Today,despite all the new fangled gadgets which people used to communicate with one another,my best friend had written me a letter. A letter using paper and pen,just like old times. 

A tear rolled down my cheek. She wrote me a letter. That spoke volumes of our friendship and its bond,which tied us together till she left the world,peacefully. 

That was the last thought in my mind when I saw her,lying  on a hospital bed,almost as if she were asleep. Her face was calm and serene. There was an understanding on it as if she knew,even though I couldn’t reach her before her eyes closed forever,that I had forgiven her. 

<a href=”https://dailypost.wordpress.com/prompts/paper/”>Paper</a&gt;

The one time I was happy that I had meddled in someone else’s business

The boy next door seemed a shady and suspicious character. There were rumours about him at school that he was slightly touched in the head. 

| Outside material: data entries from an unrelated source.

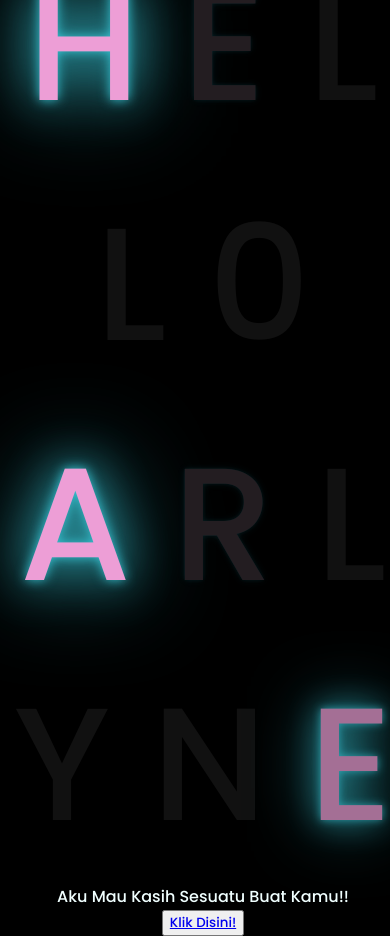
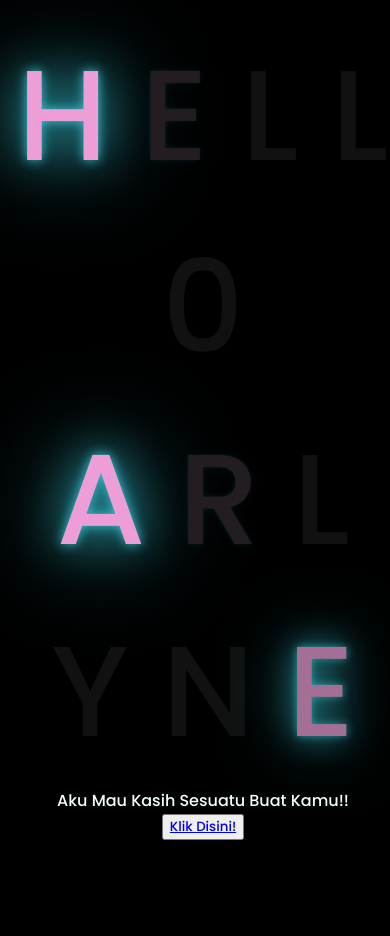
Before and after one commit to Mfaiq2207/Present4U, a plain HTML site: page index.html in a window 390 px wide. After the commit the page ends 860 px from the top, so only its background shows below. Drawn offline with Linux system fonts and the light colour scheme.

Commit message:
Update style2.css

```diff
--- a/style2.css
+++ b/style2.css
@@ -13,7 +13,7 @@ body{
     background-color: black;
 }
 .greetings{
-    font-size: 10rem;
+    font-size: 8rem;
     font-weight: 900;
 }
 .greetings > span{
@@ -78,7 +78,7 @@ body{
 @media screen and (max-width:574px){
     .greetings{
         display: block;
-        font-size: 10rem;
+        font-size: 8rem;
         font-weight: 500;
         text-align: center;
     }
```
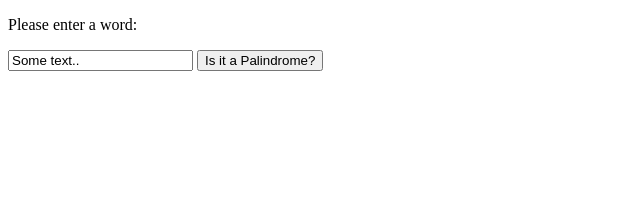
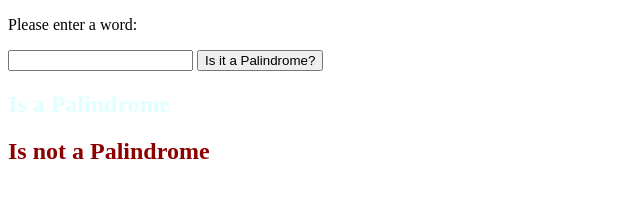
Before and after one commit to TimTasabooya/palindrome, a plain HTML site: page index.html in a window 1280 px wide. Shown: the whole page, without its empty margins (0-640 px from the left). Drawn offline with Linux system fonts and the light colour scheme.

Commit message:
added some css

```diff
--- a/index.html
+++ b/index.html
@@ -9,6 +9,13 @@
   <title>Palindrome Checker</title>
   <style>
     /* CSS */
+    .listHeading1 {
+      color: lightcyan;
+    }
+    .listHeading2 {
+      color: darkred;
+    }
+
   </style>
   <script>
     // JAVASCRIPT
@@ -23,9 +30,16 @@
 </head>
 <body>
   <p>Please enter a word: </p>
-  <input id="myInput" value="Some text..">
+  <input id="myInput" value="">
     <button id="myBtn" onclick="javascript:alert('Hello World!')">
     Is it a Palindrome?</button>
 
+<h2 class="listHeading1">Is a Palindrome</h2>
+
+
+<h2 class="listHeading2">Is not a Palindrome</h2>
+
+
+
 </body>
 </html>
```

Someone claimed that he saw the receipt of a psychiatrist in his bag. He did nothing to refute these rumours. He went about morose and sullen,ignoring everybody and everything. 
Sometimes,I wondered if he really even existed in this world. Most of the time,he seemed to be in some space of his own. 
One evening,through the blinds of my bedroom window,I saw a police officer knock on their door. My interest piqued and I watched quietly as the boy opened the door. He invited the sergeant inside. 
When the clock struck ten,I realised that the sergeant hadn’t come out of the house. As far as I knew,the boy’s parents were at work and didn’t return till late into the night. Coincidentally,I was all alone at my place so I couldn’t confide my fears in anyone. 
I was very concerned about the well being of the gentleman. Horrible thoughts about the boy’s madness started circulating through my brain until I knew no peace. 
Finally,I decided to check it out. I armed myself with a mop (do not blame me,there was nothing else around) and headed to their door. I rang the bell and waited like a frightened deer,ready to run at the slightest hint of a struggle. 
Imagine my shock when the door was opened by the police officer himself! My mop fell with a plonk on the door step as I suddenly lost my grip on the handle. He looked quite surprised to see me and asked the boy if he had invited someone over. 
The boy mutely motioned with a shake of his head that he hadn’t. Then started one of the most uncomfortable cross questionings that I could ever imagine. I hung my head out of embarrassment and shame. I came out with the whole story. 
I had expected shock,rage,anger,infuriation and a complaint to my parents,at the prospect of which my heart quailed. What I DID NOT expect was for the boy to start laughing. 
I never even knew that he was capable of doing so and that shocked me more than his response to the present predicament. He found my muddle headedness and opinions FUNNY. I thanked god that the fellow had such a queer sense of humour. 
The police officer was the boy’s relative who waiting to meet his parents. As for the boy’s funny behaviour at school- he explained that he was not demented,he was just absurdly shy. He was still chortling when he accompanied me to the door. 
Next day morning,he was standing on my doorstep,offering to accompany me to school. Today,he is my best friend. That was the first and the last time I was happy that I had meddled in someone else’s business! 
<a href=”https://dailypost.wordpress.com/prompts/meddle/”>Meddle</a>&nbsp;